Not exactly a video game case, but important the world of Copyrights nonetheless. The decision everyone has been waiting for it out. Today the U.S. Supreme Court held that Aereo is equivalent to a cable company, and is performing copyrighted works to the public without paying a license, and therefore they infringe the rights of copyright holders.
The court states:
…we find [Aereo] highly similar to those of the CATV systems in [previous Supreme Court cases]. And those are activities that the 1976 amendments sought to bring within thes cope of the Copyright Act. Insofar as there are differences, those differences concern not the nature of the service that Aereo provides so much as the technological manner in which it provides the service. We conclude that those differences are not adequate to place Aereo’s activities outside the scope of the Act. For these reasons, we conclude that Aereo “perform[s]” petitioners’ copyrighted works “publicly,” as those terms are defined by the Transmit Clause. We therefore reverse the contrary judgment of the Court of Appeals, and weremand the case for further proceedings consistent with this opinion.
Unless there is a legislation change, that’s the end of the road for Aereo as we know it.
Cloud service provides, however, can breath a sigh of relief. The court interprets the term “the public” to apply to a group of individuals acting as ordinary members of the public who pay primarily to watch broadcast television programs. The court further states:
We have said that it does not extend to those who act as owners or possessors of the relevant product. And we have not considered whether the public performance right is infringed when the user of a service pays primarily for something other than the transmission of copyrighted works, such as the remote storage of content. See Brief for United States as Amicus Curiae 31 (distinguishing cloud based storage services because they “offer consumers more numerous and convenient means of playing back copies that the consumers have already lawfully acquired” (emphasis in original)). In addition, an entity does not transmit to the public if it does not transmit to a substantial number of people outside of a family and its social circle.
The court also states, in the Syllabus of the opinion, that in view of “the limited nature of the Court’s holding, the Court does not believe its decision will discourage the emergence or use of different kinds of technologies”
So here’s my initial $.02 on this case.
Aereo will have an initial brief dampening effect on technological development, because of the psychological impact that will weigh on technologists as they are developing new technologies.
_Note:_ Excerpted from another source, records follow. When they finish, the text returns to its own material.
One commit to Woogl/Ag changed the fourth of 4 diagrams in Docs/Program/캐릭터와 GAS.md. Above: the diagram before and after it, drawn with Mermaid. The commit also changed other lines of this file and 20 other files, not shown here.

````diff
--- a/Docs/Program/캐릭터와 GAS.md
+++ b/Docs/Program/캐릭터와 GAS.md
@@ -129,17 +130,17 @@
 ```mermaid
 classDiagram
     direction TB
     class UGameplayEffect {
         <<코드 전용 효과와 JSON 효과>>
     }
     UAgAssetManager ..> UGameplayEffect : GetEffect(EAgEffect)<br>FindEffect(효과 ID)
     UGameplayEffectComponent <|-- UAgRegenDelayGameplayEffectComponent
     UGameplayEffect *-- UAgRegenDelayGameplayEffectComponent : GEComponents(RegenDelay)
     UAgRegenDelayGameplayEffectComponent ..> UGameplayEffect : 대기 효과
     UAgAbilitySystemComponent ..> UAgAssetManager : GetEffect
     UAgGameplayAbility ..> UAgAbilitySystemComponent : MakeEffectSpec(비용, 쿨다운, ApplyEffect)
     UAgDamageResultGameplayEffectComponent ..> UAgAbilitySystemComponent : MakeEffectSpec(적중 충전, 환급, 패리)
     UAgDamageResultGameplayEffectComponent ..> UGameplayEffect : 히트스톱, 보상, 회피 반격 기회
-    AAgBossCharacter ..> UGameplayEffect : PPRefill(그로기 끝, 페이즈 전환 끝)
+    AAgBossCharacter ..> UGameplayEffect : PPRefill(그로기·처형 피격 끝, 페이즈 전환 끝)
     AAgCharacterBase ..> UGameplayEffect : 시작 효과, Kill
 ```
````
In the back of their minds, they will be thinking “remember what happened to Aereo? They spent all that money and then were shut down. We don’t want that to happen to us.” However, the Court actually goes out of its way in an attempt to prevent the decision from stifling innovation by limiting its decision to the specific technology used by Aereo. The court clearly articulates that cloud service providers in general should remain unaffected by the decision, and the Court further states that in view of “the limited nature of the Court’s holding, the Court does not believe its decision will discourage the emergence or use of different kinds of technologies.” So while there may be an initial delay as technologists do a sanity check on their innovations, technology should continue to advance as usual.
The Supreme Court took a common sense approach by telling technologists not to put form over substance. This is the second time the Supreme Court has held that you can’t manipulate technology to skirt copyright laws. They said it to Grokster, and now they’ve said it again to Aereo. If you’re sitting in a technology development meeting at your company, and someone asks “how can we deploy this technology to avoid paying a license fee?”, I’d think twice about that approach, and make sure that you have legal counsel weigh in on the risks associated with that technology. Despite this, the ruling is not a death knell for technology development, and in fact reinforces the viability of cloud computing solutions in general. However, just as the Supreme Court has done here, technologists must take a common sense approach when designing new products to determine whether those products will run afoul of copyright law.